The other contract to sneak into the top four was Anthony Castonzo with the Indianapolis Colts. He signed a two-year, $33 million deal this offseason. The $16.5 million average is the second-highest in the league for the nine-year veteran who has never made a Pro Bowl but has always been solid.

Andrew Whitworth signed for three years and $30 million this offseason but is in his late 30s and on the down-slope of his career, despite missing just three games total in the last seven years. We are excluding his contract because of those mitigating factors.

In March, we discussed four contracts as laying the ground work for Dawkins. Let’s add in the Castonzo contract to the list:

Anthony Castonzo (Indianapolis Colts)
Two years, $33 million ($17 million guaranteed, $16.5 AAV)

Taylor Lewan (Tennessee Titans)
Five years, $80 million ($16 million AAV)

D.J. Humphries (Arizona Cardinals)
Three years, $43.75 million ($29 million guaranteed. $14.58 AAV)

Jake Matthews (Atlanta Falcons)
Five years, $72.5 million ($14.5 million AAV)

Donovan Smith (Tampa Bay Buccaneers)
Three years, $41.25 million ($27 million guaranteed, $13.75 AAV)

The Castonzo deal may push the annual average value of the Dawkins’s contract up a little, but shouldn’t blow the doors off. With the being said, we are going to slightly modify our contract projection for Dion Dawkins now that the 2020 offseason is over.

Three-year extension
$48 million
($28.685 million guaranteed)

This ties Dawkins with Lewan as the third-highest average salary in the NFL among left tackles. You’ll remember we made him the third-highest-paid in March, as well. That’s really the aiming point here and how the Tunsil and Castonzo contracts with their higher AAVs help Dawkins move up.

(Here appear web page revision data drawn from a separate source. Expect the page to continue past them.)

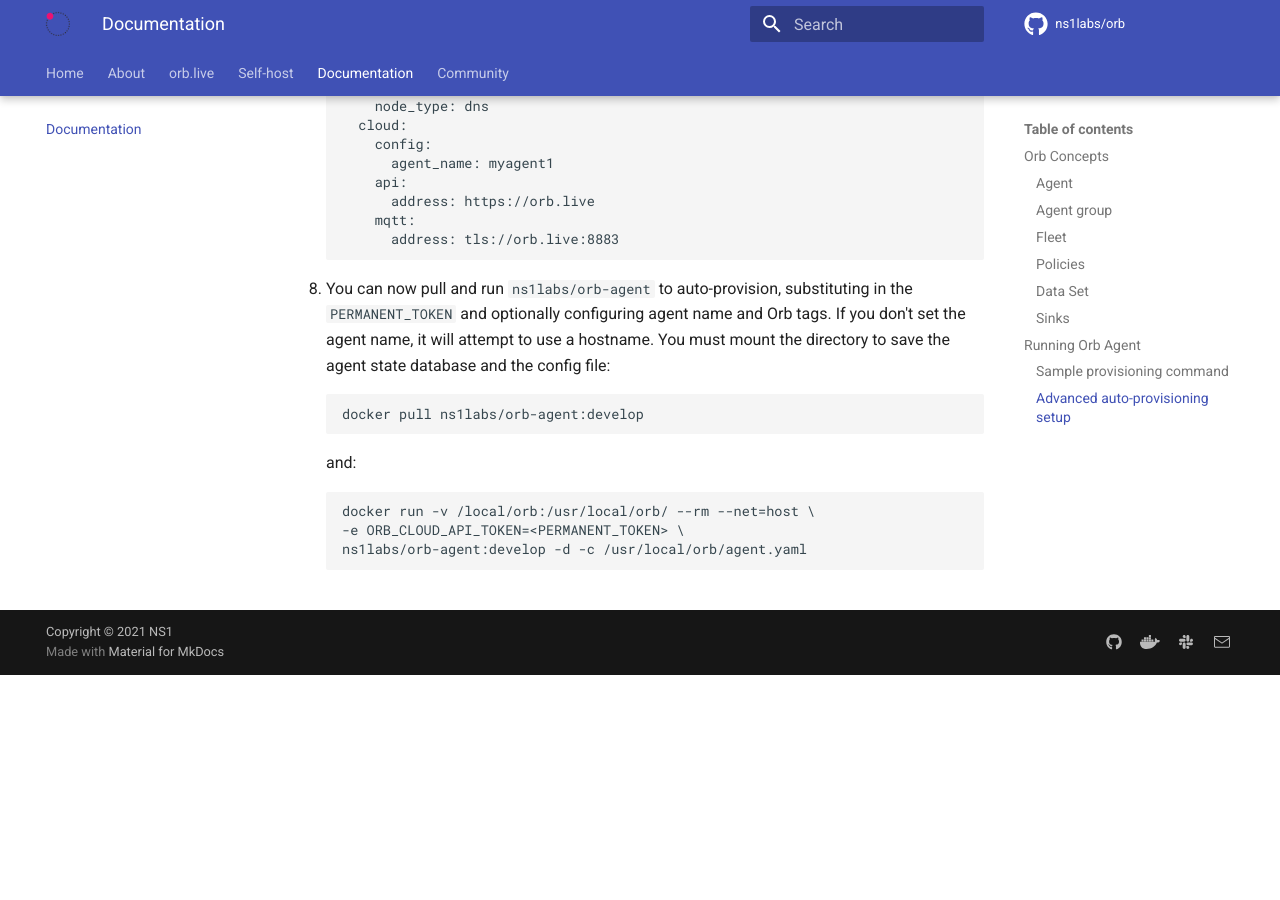
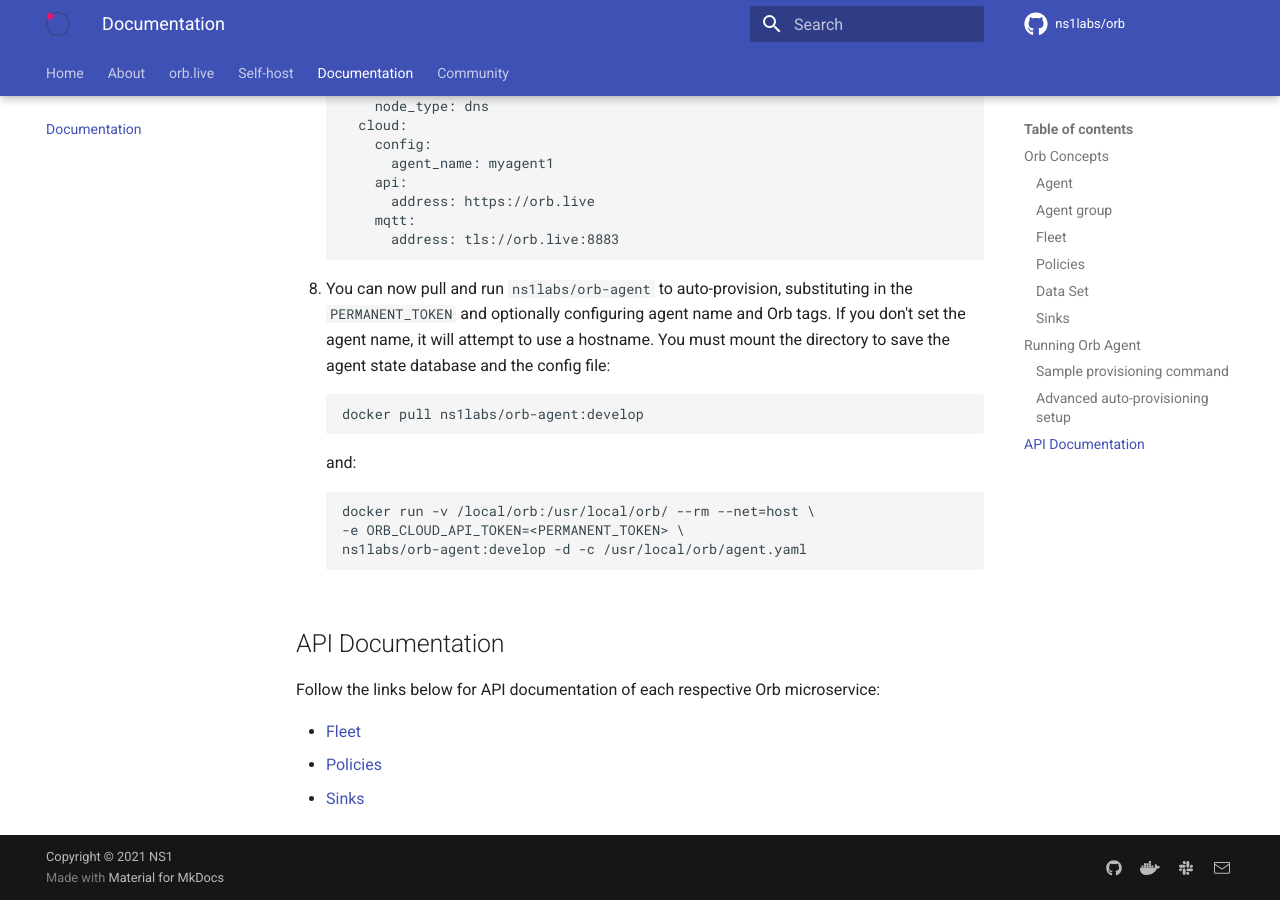
Before and after one commit to orb-community/orb-website, an MkDocs documentation site: the page built from docs/docs.md, in a window 1280 px wide and 900 px high, scrolled down 2731 px. Built offline with MkDocs 1.6.1 and Material for MkDocs 9.7.7, drawn with Linux system fonts in a browser that asks for light colours; comment, search, counter and statistics services are not loaded; before the commit the page ends 3406 px from its top, so only the background shows below that.

Commit message:
api docs links added

```diff
--- a/docs/docs.md
+++ b/docs/docs.md
@@ -106,3 +106,10 @@ Replace `mock` interface with a host network interface (e.g. `eth0`).
         docker run -v /local/orb:/usr/local/orb/ --rm --net=host \
         -e ORB_CLOUD_API_TOKEN=<PERMANENT_TOKEN> \
         ns1labs/orb-agent:develop -d -c /usr/local/orb/agent.yaml
+
+## API Documentation
+Follow the links below for API documentation of each respective Orb microservice:
+
+* [Fleet](https://getorb.io/api/fleet.html)
+* [Policies](https://getorb.io/api/policies.html)
+* [Sinks](https://getorb.io/api/sinks.html)
```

The Bills have the benefit of an extra year at his rookie salary, though. Buffalo gets their left tackle for four more years and pays him under $50 million in those four seasons. So that’s the win for Buffalo.

With this contract projection, I’d expect the Bills to do a restructure a year from now if Dawkins plays well again in 2020. Turning the 2021 roster bonus and part of the guaranteed salary into a signing bonus to lower the cap hit in 2021, when the cap is artificially depressed, would make a ton of sense.


Pro-rated rookie signing bonus: $295,589
New signing bonus pro-ration: $2.5 million
Workout bonus: $50,000
Roster bonus: $6.7 million (guaranteed)
Base salary: $985,441 (now guaranteed)

Cap hit: $10,531,030


Signing bonus: $2.5 million
Roster bonus: $2 million (guaranteed)
Workout bonus: $100,000
Salary: $9 million (guaranteed)

Cap hit: $13.6 million


Signing bonus: $2.5 million
Roster bonus: $1 million
Workout bonus: $100,000
Salary: $9 million

Cap hit: $12.6 million
Dead cap if cut: $5 million
Cap savings if cut: $7.6 million


Signing bonus: $2.5 million
Roster bonus: $1 million
Workout bonus: $100,000
Salary: $9 million

Cap hit: $12.6 million
Dead cap if cut: $2.5 million
Cap savings if cut: $10.1 million

Dawkins would still hit free agency again before he turned 30 and would be able to cash in again, so the three-year extension makes sense for him. Even if he takes a discount on this contract — say two years and $28 million, all of it guaranteed — he can get to a great place in free agency after the COVID suppression is largely over and done with. It’s still unclear how COVID is going to impact the contract markets for good-to-great players. We haven’t really seen yet as teams take a wait-and-see approach on all but the low-end and elite-end of the contract spectrum.